◆ **ASSIGNMENT**
Set down the records exactly, and omit any image found in them.

(Data items)
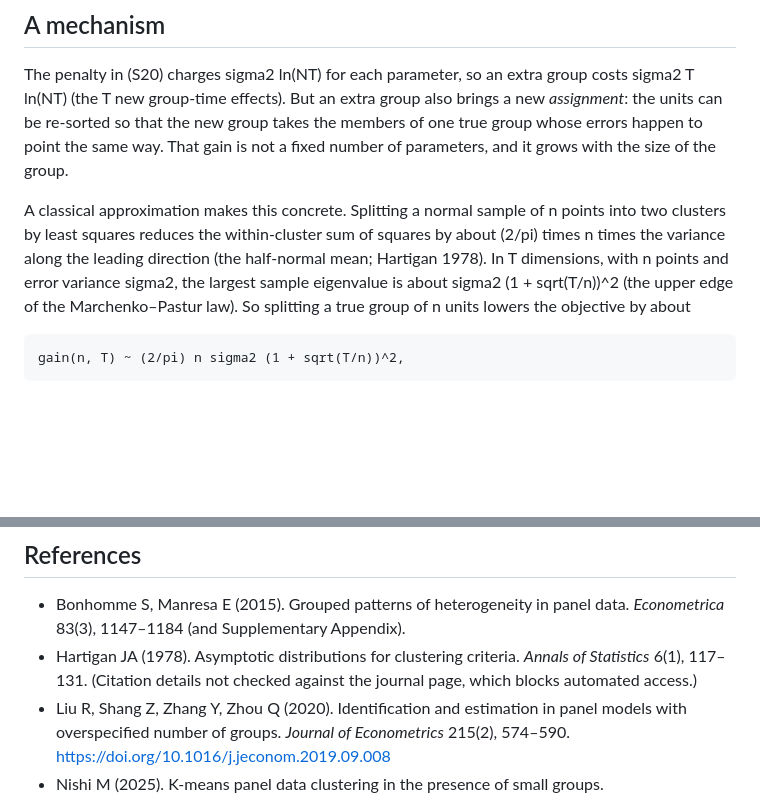
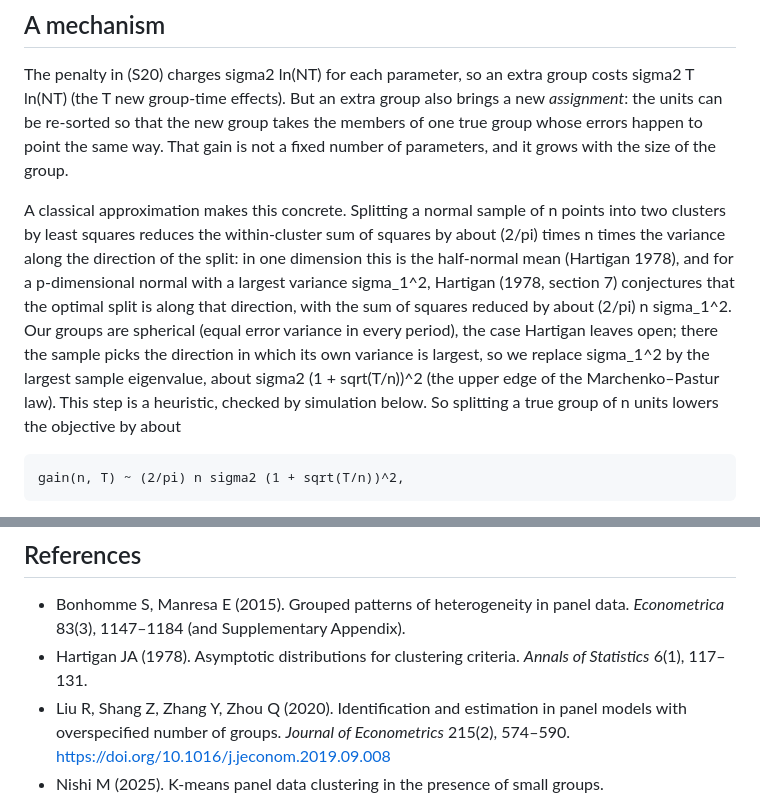
Before and after one commit to erweinstein/gfe_bm_python, a Markdown page: NOTE_BIC_overfit.md, 2 parts joined by grey strips. Rendered like a GitHub page; blank space fills up the shorter version.

Commit message:
NOTE_BIC_overfit: state precisely what Hartigan (1978) shows and what is our heuristic
Co-Authored-By: Claude Opus 5.5 <noreply@anthropic.com>
Claude-Session: https://claude.ai/code/session_018F8ZW9s77ijECoM5gwaDJd

```diff
--- a/NOTE_BIC_overfit.md
+++ b/NOTE_BIC_overfit.md
@@ -19,10 +19,16 @@ is not a fixed number of parameters, and it grows with the size of the group.
 
 A classical approximation makes this concrete. Splitting a normal sample of n
 points into two clusters by least squares reduces the within-cluster sum of
-squares by about (2/pi) times n times the variance along the leading direction
-(the half-normal mean; Hartigan 1978). In T dimensions, with n points and error
-variance sigma2, the largest sample eigenvalue is about sigma2 (1 + sqrt(T/n))^2
-(the upper edge of the Marchenko–Pastur law). So splitting a true group of n units
+squares by about (2/pi) times n times the variance along the direction of the
+split: in one dimension this is the half-normal mean (Hartigan 1978), and for a
+p-dimensional normal with a largest variance sigma_1^2, Hartigan (1978, section 7)
+conjectures that the optimal split is along that direction, with the sum of
+squares reduced by about (2/pi) n sigma_1^2. Our groups are spherical (equal
+error variance in every period), the case Hartigan leaves open; there the sample
+picks the direction in which its own variance is largest, so we replace sigma_1^2
+by the largest sample eigenvalue, about sigma2 (1 + sqrt(T/n))^2 (the upper edge of
+the Marchenko–Pastur law). This step is a heuristic, checked by simulation below.
+So splitting a true group of n units
 lowers the objective by about
 
     gain(n, T) ~ (2/pi) n sigma2 (1 + sqrt(T/n))^2,
@@ -92,8 +98,7 @@ gain is well above).
 - Bonhomme S, Manresa E (2015). Grouped patterns of heterogeneity in panel data.
   *Econometrica* 83(3), 1147–1184 (and Supplementary Appendix).
 - Hartigan JA (1978). Asymptotic distributions for clustering criteria. *Annals of
-  Statistics* 6(1), 117–131. (Citation details not checked against the journal page,
-  which blocks automated access.)
+  Statistics* 6(1), 117–131.
 - Liu R, Shang Z, Zhang Y, Zhou Q (2020). Identification and estimation in panel
   models with overspecified number of groups. *Journal of Econometrics* 215(2),
   574–590. https://doi.org/10.1016/j.jeconom.2019.09.008
```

◆ **EXPECTED ANSWER**
Before and after one commit to erweinstein/gfe_bm_python, a Markdown page: NOTE_BIC_overfit.md, 2 parts joined by grey strips. Rendered like a GitHub page; blank space fills up the shorter version.

Commit message:
NOTE_BIC_overfit: state precisely what Hartigan (1978) shows and what is our heuristic
Co-Authored-By: Claude Opus 5.5 <noreply@anthropic.com>
Claude-Session: https://claude.ai/code/session_018F8ZW9s77ijECoM5gwaDJd

```diff
--- a/NOTE_BIC_overfit.md
+++ b/NOTE_BIC_overfit.md
@@ -19,10 +19,16 @@ is not a fixed number of parameters, and it grows with the size of the group.
 
 A classical approximation makes this concrete. Splitting a normal sample of n
 points into two clusters by least squares reduces the within-cluster sum of
-squares by about (2/pi) times n times the variance along the leading direction
-(the half-normal mean; Hartigan 1978). In T dimensions, with n points and error
-variance sigma2, the largest sample eigenvalue is about sigma2 (1 + sqrt(T/n))^2
-(the upper edge of the Marchenko–Pastur law). So splitting a true group of n units
+squares by about (2/pi) times n times the variance along the direction of the
+split: in one dimension this is the half-normal mean (Hartigan 1978), and for a
+p-dimensional normal with a largest variance sigma_1^2, Hartigan (1978, section 7)
+conjectures that the optimal split is along that direction, with the sum of
+squares reduced by about (2/pi) n sigma_1^2. Our groups are spherical (equal
+error variance in every period), the case Hartigan leaves open; there the sample
+picks the direction in which its own variance is largest, so we replace sigma_1^2
+by the largest sample eigenvalue, about sigma2 (1 + sqrt(T/n))^2 (the upper edge of
+the Marchenko–Pastur law). This step is a heuristic, checked by simulation below.
+So splitting a true group of n units
 lowers the objective by about
 
     gain(n, T) ~ (2/pi) n sigma2 (1 + sqrt(T/n))^2,
@@ -92,8 +98,7 @@ gain is well above).
 - Bonhomme S, Manresa E (2015). Grouped patterns of heterogeneity in panel data.
   *Econometrica* 83(3), 1147–1184 (and Supplementary Appendix).
 - Hartigan JA (1978). Asymptotic distributions for clustering criteria. *Annals of
-  Statistics* 6(1), 117–131. (Citation details not checked against the journal page,
-  which blocks automated access.)
+  Statistics* 6(1), 117–131.
 - Liu R, Shang Z, Zhang Y, Zhou Q (2020). Identification and estimation in panel
   models with overspecified number of groups. *Journal of Econometrics* 215(2),
   574–590. https://doi.org/10.1016/j.jeconom.2019.09.008
```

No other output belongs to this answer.